IV. How Should The Internet, A Supranational Entity Be Governed?

There is much confusion surrounding if and how activities that occur on the Internet can and should be regulated. The Internet is a network of over ten thousand networks. When you use an Internet web site, data from your computer is transmitted via repeaters, hubs, bridges, and gateways to a host computer on another network. Therefore, activity on the Internet does not necessarily occur in one, identifiable physical location. How can these activities occurring in some "cyberspace" location be regulated? One school of thought believes that the Internet population should be free to self-regulate, while others advocate traditional legal regulation.

Complete self-regulation may not be a feasible alternative. While the activities that occur on the Internet may occur in an unknown location, many of these activities are likely to have effects in the real, physical world. For example, an Internet gambler may place bets in cyberspace, but any loss of money will effect his ability to pay his bills or purchase food.
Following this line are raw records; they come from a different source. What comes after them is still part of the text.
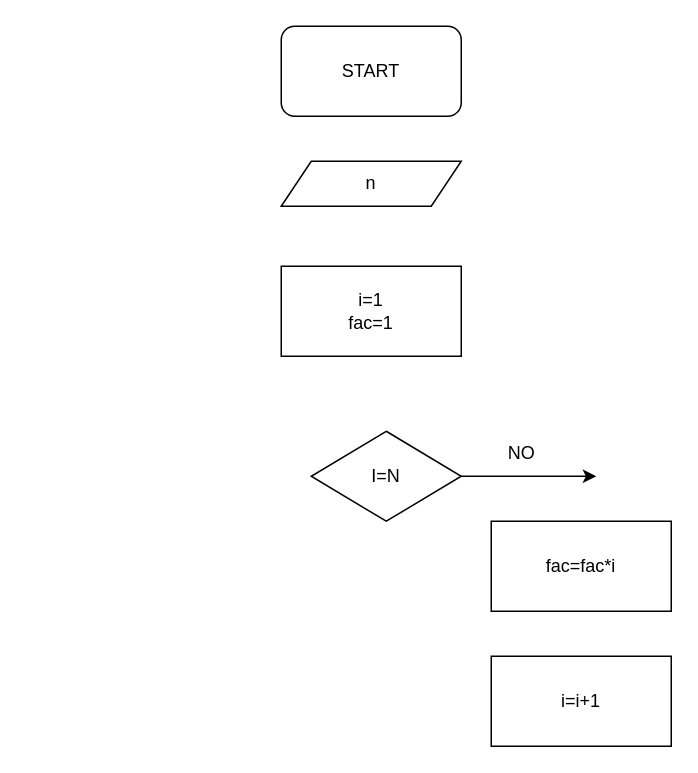
dym1try/python keeps this draw.io diagram as factorial.drawio. Above is the earlier version. Source tidied: cells renumbered, new cells numbered last; positions are measured from the earlier drawing's top-left corner, leaving out a move shared by most shapes. Both pictures are drawn from the tidied source at 150%, with x=0, y=0 at pixel (280, 26).
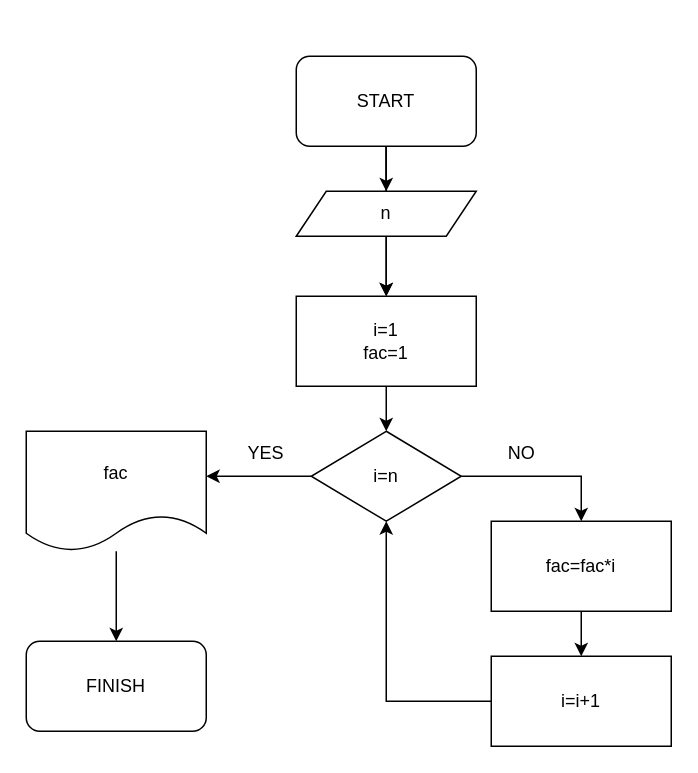
After the change.

The change refers to these unchanged cells:
```xml
<mxCell id="8" value="fac=fac*i" style="rounded=0;whiteSpace=wrap;html=1;" parent="1" vertex="1">
  <mxGeometry x="140" y="330" width="120" height="60" as="geometry" />
</mxCell>
<mxCell id="9" value="i=i+1" style="rounded=0;whiteSpace=wrap;html=1;" parent="1" vertex="1">
  <mxGeometry x="140" y="420" width="120" height="60" as="geometry" />
</mxCell>
```

What changed in the source:
```diff
@@
+    <mxCell id="10" style="edgeStyle=orthogonalEdgeStyle;rounded=0;jettySize=auto;html=1;" parent="1" edge="1" source="2" target="4">
+      <mxGeometry relative="1" as="geometry" />
+    </mxCell>
+    <mxCell id="11" style="edgeStyle=orthogonalEdgeStyle;rounded=0;jettySize=auto;html=1;" parent="1" edge="1" source="2" target="4">
+      <mxGeometry relative="1" as="geometry" />
+    </mxCell>
     <mxCell id="2" value="START" style="rounded=1;whiteSpace=wrap;html=1;" parent="1" vertex="1">
-      <mxGeometry width="120" height="60" as="geometry" />
+      <mxGeometry x="10" y="20" width="120" height="60" as="geometry" />
     </mxCell>
+    <mxCell id="12" style="edgeStyle=orthogonalEdgeStyle;rounded=0;jettySize=auto;html=1;exitX=0.5;exitY=1;exitDx=0;exitDy=0;entryX=0.5;entryY=0;entryDx=0;entryDy=0;" parent="1" edge="1" source="2" target="3">
+      <mxGeometry relative="1" as="geometry" />
+    </mxCell>
     <mxCell id="3" value="n" style="shape=parallelogram;perimeter=parallelogramPerimeter;whiteSpace=wrap;html=1;fixedSize=1;" parent="1" vertex="1">
-      <mxGeometry y="90" width="120" height="30" as="geometry" />
+      <mxGeometry x="10" y="110" width="120" height="30" as="geometry" />
     </mxCell>
+    <mxCell id="13" style="edgeStyle=orthogonalEdgeStyle;rounded=0;jettySize=auto;html=1;" parent="1" edge="1" source="4" target="6">
+      <mxGeometry relative="1" as="geometry" />
+    </mxCell>
     <mxCell id="4" value="i=1&lt;br&gt;fac=1" style="rounded=0;whiteSpace=wrap;html=1;" parent="1" vertex="1">
-      <mxGeometry y="160" width="120" height="60" as="geometry" />
+      <mxGeometry x="10" y="180" width="120" height="60" as="geometry" />
     </mxCell>
-    <mxCell id="5" style="edgeStyle=orthogonalEdgeStyle;rounded=0;jettySize=auto;html=1;" parent="1" edge="1" source="6">
-      <mxGeometry relative="1" as="geometry">
-        <mxPoint x="210" y="300" as="targetPoint" />
-      </mxGeometry>
+    <mxCell id="5" style="edgeStyle=orthogonalEdgeStyle;rounded=0;jettySize=auto;html=1;entryX=0.5;entryY=0;entryDx=0;entryDy=0;" parent="1" edge="1" source="6" target="8">
+      <mxGeometry relative="1" as="geometry" />
     </mxCell>
+    <mxCell id="14" style="edgeStyle=orthogonalEdgeStyle;rounded=0;jettySize=auto;html=1;" parent="1" edge="1" source="6">
+      <mxGeometry relative="1" as="geometry">
+        <mxPoint x="-50" y="300" as="targetPoint" />
+      </mxGeometry>
+    </mxCell>
-    <mxCell id="6" value="I=N" style="rhombus;whiteSpace=wrap;html=1;" parent="1" vertex="1">
+    <mxCell id="6" value="i=n" style="rhombus;whiteSpace=wrap;html=1;" parent="1" vertex="1">
       <mxGeometry x="20" y="270" width="100" height="60" as="geometry" />
     </mxCell>
@@
+    <mxCell id="15" style="edgeStyle=orthogonalEdgeStyle;rounded=0;jettySize=auto;html=1;" parent="1" edge="1" source="8" target="9">
+      <mxGeometry relative="1" as="geometry" />
+    </mxCell>
@@
+    <mxCell id="16" style="edgeStyle=orthogonalEdgeStyle;rounded=0;jettySize=auto;html=1;entryX=0.5;entryY=1;entryDx=0;entryDy=0;" parent="1" edge="1" source="9" target="6">
+      <mxGeometry relative="1" as="geometry" />
+    </mxCell>
@@
+    <mxCell id="17" value="YES" style="text;html=1;strokeColor=none;fillColor=none;align=center;verticalAlign=middle;whiteSpace=wrap;rounded=0;" parent="1" vertex="1">
+      <mxGeometry x="-40" y="270" width="60" height="30" as="geometry" />
+    </mxCell>
+    <mxCell id="18" style="edgeStyle=orthogonalEdgeStyle;rounded=0;jettySize=auto;html=1;" parent="1" edge="1" source="19" target="20">
+      <mxGeometry relative="1" as="geometry" />
+    </mxCell>
+    <mxCell id="19" value="fac" style="shape=document;whiteSpace=wrap;html=1;boundedLbl=1;" parent="1" vertex="1">
+      <mxGeometry x="-170" y="270" width="120" height="80" as="geometry" />
+    </mxCell>
+    <mxCell id="20" value="FINISH" style="rounded=1;whiteSpace=wrap;html=1;" parent="1" vertex="1">
+      <mxGeometry x="-170" y="410" width="120" height="60" as="geometry" />
+    </mxCell>
```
Traditional territorial legal regulation might also be a less-than-perfect solution. Activities that one country believes may have a negative impact on the physical world, may be considered tolerable or even laudable in another country, at least from a revenue enhancement perspective. Regardless of how strongly the U.S. feels about the negative social impact of gambling, it may lack the legal basis for imposing its laws on another country to control gambling on the Internet.

For the time being, the activities of Internet users in a certain physical location will be governed by that jurisdictional entity's local law. Traditional regulation, however, requires a method for law enforcement and the ability to exercise control over those who violate the laws. It can be close to impossible for law enforcement officials to locate a person using the Internet because a user can configure his connection so as to appear to be in a different location. Although complete control of what people do on-line may be impossible, if the activity involves or causes any "real world" illegal activity, the U.S. government has made clear that it is willing to enforce U.S. laws.

V. Conclusion

The debate regarding if and how the Internet gambling industry should or can be regulated is likely to continue for some time. If the Kyl bill becomes law, it will likely face challenges from various groups, and very specific questions regarding enforcement of a prohibition will need to be addressed.

Proponents of on-line gambling may find comfort in knowing that prosecutors have not yet convicted anyone operating an Internet gaming web site under current law -- and that users and web site operators often can operate quite anonymously on the Internet without detection by law enforcement officials. Until the legal landscape in this area is more clearly demarcated, however, the best bet for those considering offering on-line gambling is not to conduct any business in, nor accept bets or wagers from anyone residing in, a state or country where the particular type of gambling under consideration is prohibited. 46

©Michael J. Wagner 1998, all rights reserved.


361998 IN H.B. 1124 (SN).
371998 AZ H.B. 2367 (SN).
381997 NE L.R. 397 (SN).
391997 IL S.B. 1687 (SN).
401997 NY A.B. 7818 (SN).
411997 CA A.B. 2655 (SN).
421997 HI H.C.R. 150 (SN).
43Kan. Atty. Gen. Op. No. 96-31.
441997 U.S. S.B. 474.
45PlayStar Responds to Kyl Bill to Prohibit Internet Gambling, Business Wire, July 30, 1998.
Internet Gambling: A Legal Crapshoot or a Sure Thing? (Part 2) is republished from iGamingNews.com.
 

Internet Gambling: A Legal Crapshoot or a Sure Thing?

27 April 1999
(Originally released October 28, 1998) According to a National Gambling Impact Study Commission (NGISC) report1, there are currently (as of October 1998) more than 180 web sites that offer some form of gambling, including on-line casinos, lotteries, bingo games, sports books and sites specializing in horse and dog racing. ... (read more)